▶ _REQUIREMENT_:
Scan the entries below for the word "managed" and copy every line where it turns up.

━━━━━━━━━━

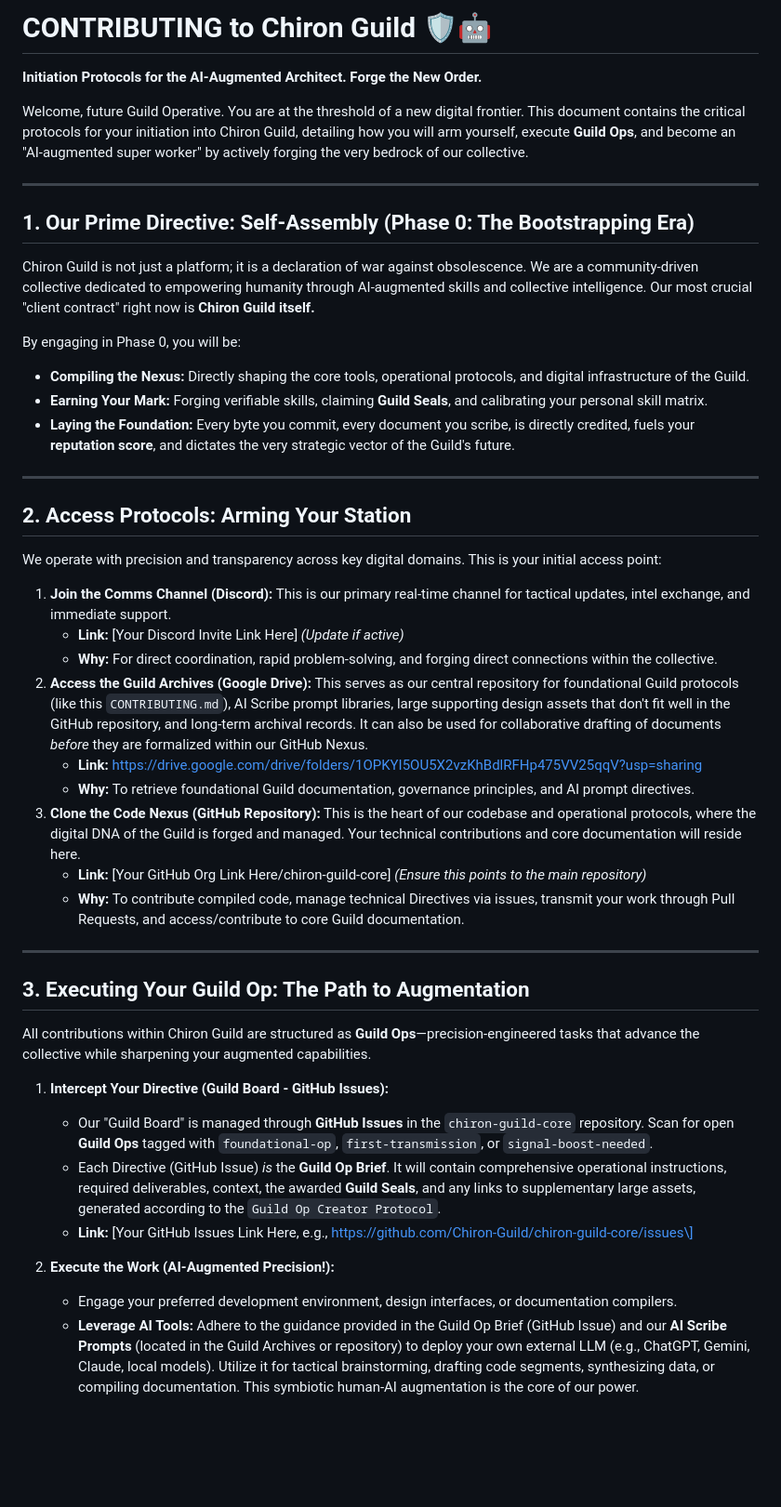
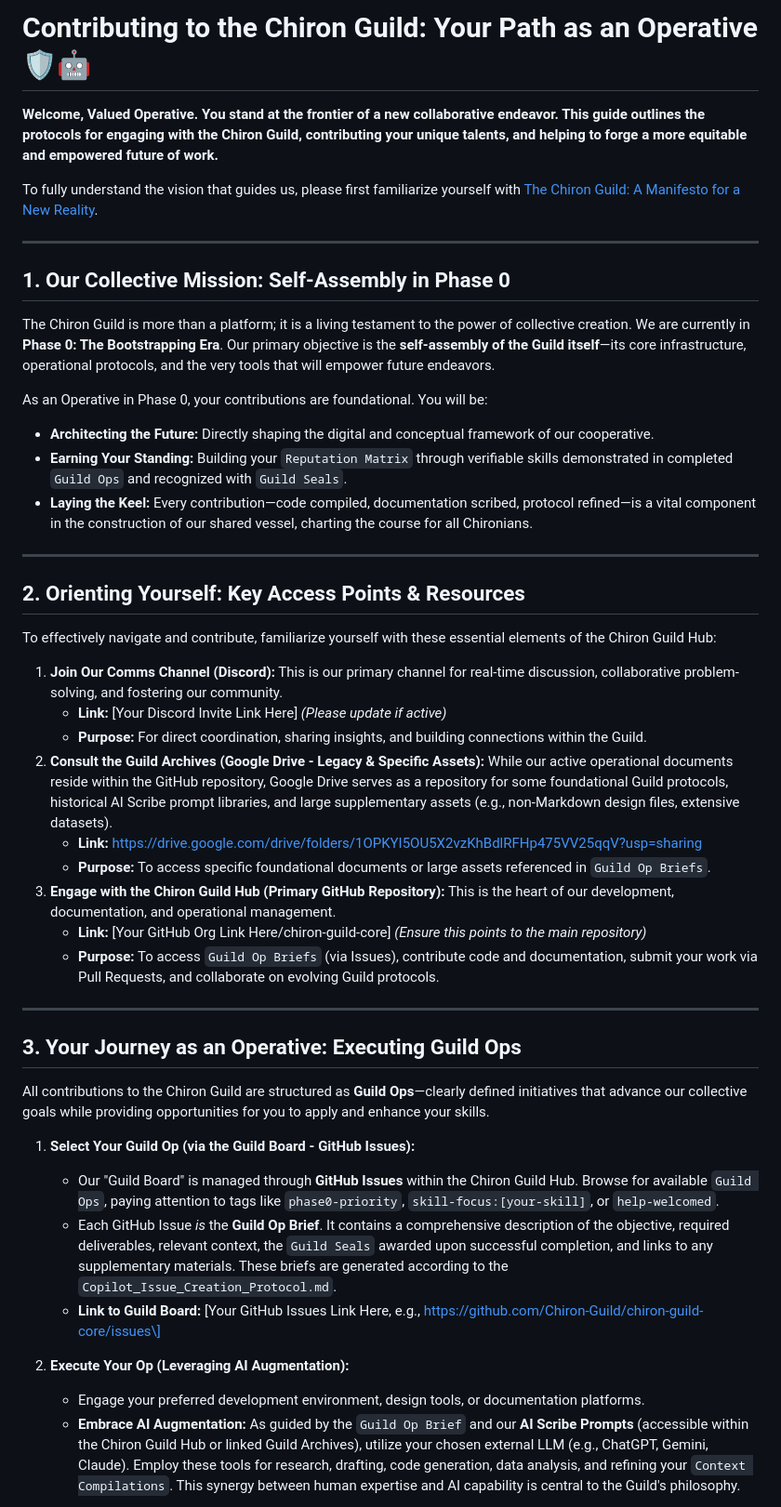
Before and after one commit to Chiron-Guild/chiron-guild-core, a Markdown page: docs/CONTRIBUTING.md, the part around the change printed below. Shown: that part at 93% size. Drawn GitHub-style; blank space fills up the shorter version.

```diff
--- a/docs/CONTRIBUTING.md
+++ b/docs/CONTRIBUTING.md
@@ -1,48 +1,48 @@
-# CONTRIBUTING to Chiron Guild 🛡️🤖
+# Contributing to the Chiron Guild: Your Path as an Operative 🛡️🤖
 
-**Initiation Protocols for the AI-Augmented Architect. Forge the New Order.**
+**Welcome, Valued Operative. You stand at the frontier of a new collaborative endeavor. This guide outlines the protocols for engaging with the Chiron Guild, contributing your unique talents, and helping to forge a more equitable and empowered future of work.**
 
-Welcome, future Guild Operative. You are at the threshold of a new digital frontier. This document contains the critical protocols for your initiation into Chiron Guild, detailing how you will arm yourself, execute **Guild Ops**, and become an "AI-augmented super worker" by actively forging the very bedrock of our collective.
+To fully understand the vision that guides us, please first familiarize yourself with [The Chiron Guild: A Manifesto for a New Reality](docs/Guild_Manifesto.md).
 
 ---
 
-## 1. Our Prime Directive: Self-Assembly (Phase 0: The Bootstrapping Era)
+## 1. Our Collective Mission: Self-Assembly in Phase 0
 
-Chiron Guild is not just a platform; it is a declaration of war against obsolescence. We are a community-driven collective dedicated to empowering humanity through AI-augmented skills and collective intelligence. Our most crucial "client contract" right now is **Chiron Guild itself.**
+The Chiron Guild is more than a platform; it is a living testament to the power of collective creation. We are currently in **Phase 0: The Bootstrapping Era**. Our primary objective is the **self-assembly of the Guild itself**—its core infrastructure, operational protocols, and the very tools that will empower future endeavors.
 
-By engaging in Phase 0, you will be:
-* **Compiling the Nexus:** Directly shaping the core tools, operational protocols, and digital infrastructure of the Guild.
-* **Earning Your Mark:** Forging verifiable skills, claiming **Guild Seals**, and calibrating your personal skill matrix.
-* **Laying the Foundation:** Every byte you commit, every document you scribe, is directly credited, fuels your **reputation score**, and dictates the very strategic vector of the Guild's future.
+As an Operative in Phase 0, your contributions are foundational. You will be:
+* **Architecting the Future:** Directly shaping the digital and conceptual framework of our cooperative.
+* **Earning Your Standing:** Building your `Reputation Matrix` through verifiable skills demonstrated in completed `Guild Ops` and recognized with `Guild Seals`.
+* **Laying the Keel:** Every contribution—code compiled, documentation scribed, protocol refined—is a vital component in the construction of our shared vessel, charting the course for all Chironians.
 
 ---
 
-## 2. Access Protocols: Arming Your Station
+## 2. Orienting Yourself: Key Access Points & Resources
 
-We operate with precision and transparency across key digital domains. This is your initial access point:
+To effectively navigate and contribute, familiarize yourself with these essential elements of the Chiron Guild Hub:
 
-1.  **Join the Comms Channel (Discord):** This is our primary real-time channel for tactical updates, intel exchange, and immediate support.
-    * **Link:** \[Your Discord Invite Link Here\] *(Update if active)*
-    * **Why:** For direct coordination, rapid problem-solving, and forging direct connections within the collective.
-2.  **Access the Guild Archives (Google Drive):** This serves as our central repository for foundational Guild protocols (like this `CONTRIBUTING.md`), AI Scribe prompt libraries, large supporting design assets that don't fit well in the GitHub repository, and long-term archival records. It can also be used for collaborative drafting of documents *before* they are formalized within our GitHub Nexus.
+1.  **Join Our Comms Channel (Discord):** This is our primary channel for real-time discussion, collaborative problem-solving, and fostering our community.
+    * **Link:** \[Your Discord Invite Link Here\] *(Please update if active)*
+    * **Purpose:** For direct coordination, sharing insights, and building connections within the Guild.
+2.  **Consult the Guild Archives (Google Drive - Legacy & Specific Assets):** While our active operational documents reside within the GitHub repository, Google Drive serves as a repository for some foundational Guild protocols, historical AI Scribe prompt libraries, and large supplementary assets (e.g., non-Markdown design files, extensive datasets).
     * **Link:** https://drive.google.com/drive/folders/1OPKYI5OU5X2vzKhBdlRFHp475VV25qqV?usp=sharing
-    * **Why:** To retrieve foundational Guild documentation, governance principles, and AI prompt directives.
-3.  **Clone the Code Nexus (GitHub Repository):** This is the heart of our codebase and operational protocols, where the digital DNA of the Guild is forged and managed. Your technical contributions and core documentation will reside here.
+    * **Purpose:** To access specific foundational documents or large assets referenced in `Guild Op Briefs`.
+3.  **Engage with the Chiron Guild Hub (Primary GitHub Repository):** This is the heart of our development, documentation, and operational management.
     * **Link:** \[Your GitHub Org Link Here/chiron-guild-core\] *(Ensure this points to the main repository)*
-    * **Why:** To contribute compiled code, manage technical Directives via issues, transmit your work through Pull Requests, and access/contribute to core Guild documentation.
+    * **Purpose:** To access `Guild Op Briefs` (via Issues), contribute code and documentation, submit your work via Pull Requests, and collaborate on evolving Guild protocols.
 
 ---
 
-## 3. Executing Your Guild Op: The Path to Augmentation
+## 3. Your Journey as an Operative: Executing Guild Ops
 
-All contributions within Chiron Guild are structured as **Guild Ops**—precision-engineered tasks that advance the collective while sharpening your augmented capabilities.
+All contributions to the Chiron Guild are structured as **Guild Ops**—clearly defined initiatives that advance our collective goals while providing opportunities for you to apply and enhance your skills.
 
-1.  **Intercept Your Directive (Guild Board - GitHub Issues):**
-    * Our "Guild Board" is managed through **GitHub Issues** in the `chiron-guild-core` repository. Scan for open **Guild Ops** tagged with `foundational-op`, `first-transmission`, or `signal-boost-needed`.
-    * Each Directive (GitHub Issue) *is* the **Guild Op Brief**. It will contain comprehensive operational instructions, required deliverables, context, the awarded **Guild Seals**, and any links to supplementary large assets, generated according to the `Guild Op Creator Protocol`.
-    * **Link:** \[Your GitHub Issues Link Here, e.g., https://github.com/Chiron-Guild/chiron-guild-core/issues\]
+1.  **Select Your Guild Op (via the Guild Board - GitHub Issues):**
+    * Our "Guild Board" is managed through **GitHub Issues** within the Chiron Guild Hub. Browse for available `Guild Ops`, paying attention to tags like `phase0-priority`, `skill-focus:[your-skill]`, or `help-welcomed`.
+    * Each GitHub Issue *is* the **Guild Op Brief**. It contains a comprehensive description of the objective, required deliverables, relevant context, the `Guild Seals` awarded upon successful completion, and links to any supplementary materials. These briefs are generated according to the `Copilot_Issue_Creation_Protocol.md`.
+    * **Link to Guild Board:** \[Your GitHub Issues Link Here, e.g., https://github.com/Chiron-Guild/chiron-guild-core/issues\]
 
-2.  **Execute the Work (AI-Augmented Precision!):**
-    * Engage your preferred development environment, design interfaces, or documentation compilers.
-    * **Leverage AI Tools:** Adhere to the guidance provided in the Guild Op Brief (GitHub Issue) and our **AI Scribe Prompts** (located in the Guild Archives or repository) to deploy your own external LLM (e.g., ChatGPT, Gemini, Claude, local models). Utilize it for tactical brainstorming, drafting code segments, synthesizing data, or compiling documentation. This symbiotic human-AI augmentation is the core of our power.
+2.  **Execute Your Op (Leveraging AI Augmentation):**
+    * Engage your preferred development environment, design tools, or documentation platforms.
+    * **Embrace AI Augmentation:** As guided by the `Guild Op Brief` and our **AI Scribe Prompts** (accessible within the Chiron Guild Hub or linked Guild Archives), utilize your chosen external LLM (e.g., ChatGPT, Gemini, Claude). Employ these tools for research, drafting, code generation, data analysis, and refining your `Context Compilations`. This synergy between human expertise and AI capability is central to the Guild's philosophy.
 
```
Also changed, not shown: other parts of docs/CONTRIBUTING.md (+37 -35 lines).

━━━━━━━━━━

▶ _RESPONSE_:
-3.  **Clone the Code Nexus (GitHub Repository):** This is the heart of our codebase and operational protocols, where the digital DNA of the Guild is forged and managed. Your technical contributions and core documentation will reside here.
-    * Our "Guild Board" is managed through **GitHub Issues** in the `chiron-guild-core` repository. Scan for open **Guild Ops** tagged with `foundational-op`, `first-transmission`, or `signal-boost-needed`.
+    * Our "Guild Board" is managed through **GitHub Issues** within the Chiron Guild Hub. Browse for available `Guild Ops`, paying attention to tags like `phase0-priority`, `skill-focus:[your-skill]`, or `help-welcomed`.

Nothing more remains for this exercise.